Stanley Fish (NYT occasional op-ed) wrote about buying books in the airport - if the first page doesn't mention the setting and if the setting isn't America, he won't buy it. I guess for the flight he wants the story only and the setting of a familiar place, with familiar names, familiar social meilieu(?sp) makes it an automatic tableau for him. He doesn't want the brain work of trying to imagine a new architecture, new flora, new fauna, some new cultural baggage to make sense of the actors motivations in its setting. Bit of a lazy dick our Stan, but typical of so many readers.
If the characters were in a New York Cab and he slapped her, it'd be "hey, wow he SLAPPED her!"
Mind you, writers who use all those 60's London references (with the occasional anachronism) and names would similarly not ingratiate themselves with Mr Fish.
You know what? Fuck Mr Stanley Fish!
Some very good points there E@L. It explains why the South East Asian type of novel is destined to remain forever of limited appeal. I do, however, think any mention of Mr. Fish in an embryonic novel about Sixties London is less a question of ingratiation than a stab at a bit of sartorial detail. Pete Carey has a new one out I see.
I am sure this is also why Paul Bowles is not top of the pops, lit-wise (except probably amongst white people). Because of the exotic locations in Sheltering Sky, for example, the weirdest things can happen but you shrug and say, "After all this IS Casablanca" (sorry for mixing cultural references) and just accept. If you die of a liver fluke and no-one cares so your girlfriend runs off with a camel trader to work in a brothel, big deal! Travel With My Camel Trader sort of thing.
Re: PC. I am catching up on I Am A Fake because I had not finished it earlier, distracted, oh look pretty cover - buy new book, and I have the new one as well on my list and on my bedside table.
A prophet in his home town, you know the story - Christ he's just a kid from Bacchus Marsh, he set a novel (Illywhacker) in a house I know in Villamanta St, Geelong. All his novels are about liars and people hiding out or pretending to be someone else. I worry that this is an autobiographical Freudian slip. It'll turn out Mr Chubb is really Peter Carey ir really Ned Kelly is really Lucinda Wotsername is really Jack Maggs is really Peter Carey and/or vice versa.
Is he that good really? What does Amis say?
Sheltering Sky was a strange book which didn't fit anywhere. Ahead of its time I think. Though it did have an influence on people like Burroughs and Kerouac.
I watched an interview with Pete on BBC the other night. Very interesting. He said whereas Hughes, James Greer et al had to leave the cultural wasteland where they got nothing but abuse he, Pete, was welcomed as a local boy made good. Have a beer mate. He became an American citizen because it was convenient not out of any great loyalty to the US. His ambition is to write something beautiful.
I'm not sure where he stands with Amis.
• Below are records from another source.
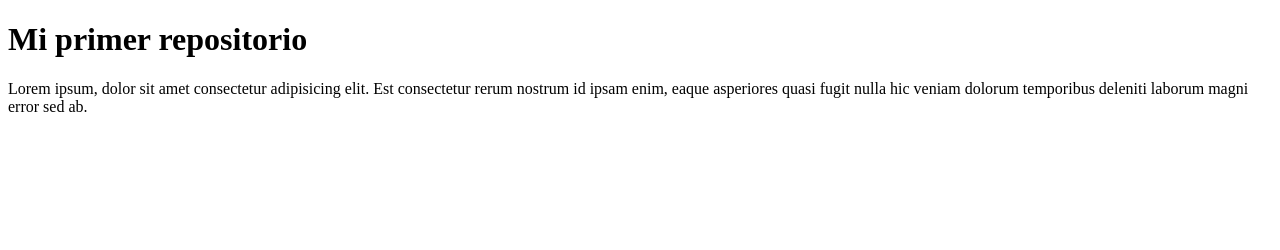
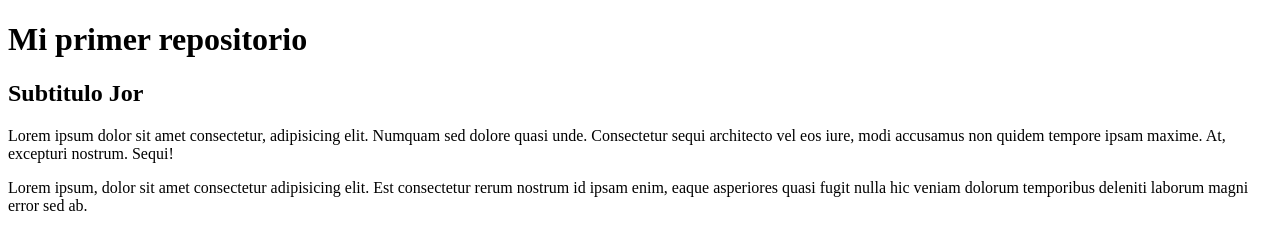
Before and after one commit to AlejoLopez23/prueba1, a plain HTML site: page index.html in a window 1280 px wide. Drawn offline with Linux system fonts and the light colour scheme.

Commit message:
agregue el subtitulo

```diff
--- a/index.html
+++ b/index.html
@@ -1,5 +1,6 @@
 <!DOCTYPE html>
 <html lang="en">
+
 <head>
     <meta charset="UTF-8">
     <meta http-equiv="X-UA-Compatible" content="IE=edge">
@@ -7,8 +8,14 @@
     <link rel="stylesheet" href="styles.css">
     <title>Document</title>
 </head>
+
 <body>
     <h1 class="title">Mi primer repositorio</h1>
-    <p>Lorem ipsum, dolor sit amet consectetur adipisicing elit. Est consectetur rerum nostrum id ipsam enim, eaque asperiores quasi fugit nulla hic veniam dolorum temporibus deleniti laborum magni error sed ab.</p>
+    <h2>Subtitulo Jor</h2>
+    <p>Lorem ipsum dolor sit amet consectetur, adipisicing elit. Numquam sed dolore quasi unde. Consectetur sequi
+        architecto vel eos iure, modi accusamus non quidem tempore ipsam maxime. At, excepturi nostrum. Sequi!</p>
+    <p>Lorem ipsum, dolor sit amet consectetur adipisicing elit. Est consectetur rerum nostrum id ipsam enim, eaque
+        asperiores quasi fugit nulla hic veniam dolorum temporibus deleniti laborum magni error sed ab.</p>
 </body>
+
 </html>
```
Might do a bit of research when I get a chance.
Yes, true, he's been the best received at home of all the expats. Seriously I admire the shit out of him, he's terrific, canny, brave and bloody good. White is still my favorite, still the most artistiv writer from Australia, though I doubt he'd let my buy him a beer, maybe a sherry...
You know what? Fuck Martin Amis.
I did a cursory search to see if Martin has anything useful to say about Pete. Bugger all turned up and I think I have exhausted the topic.
as I said... fma.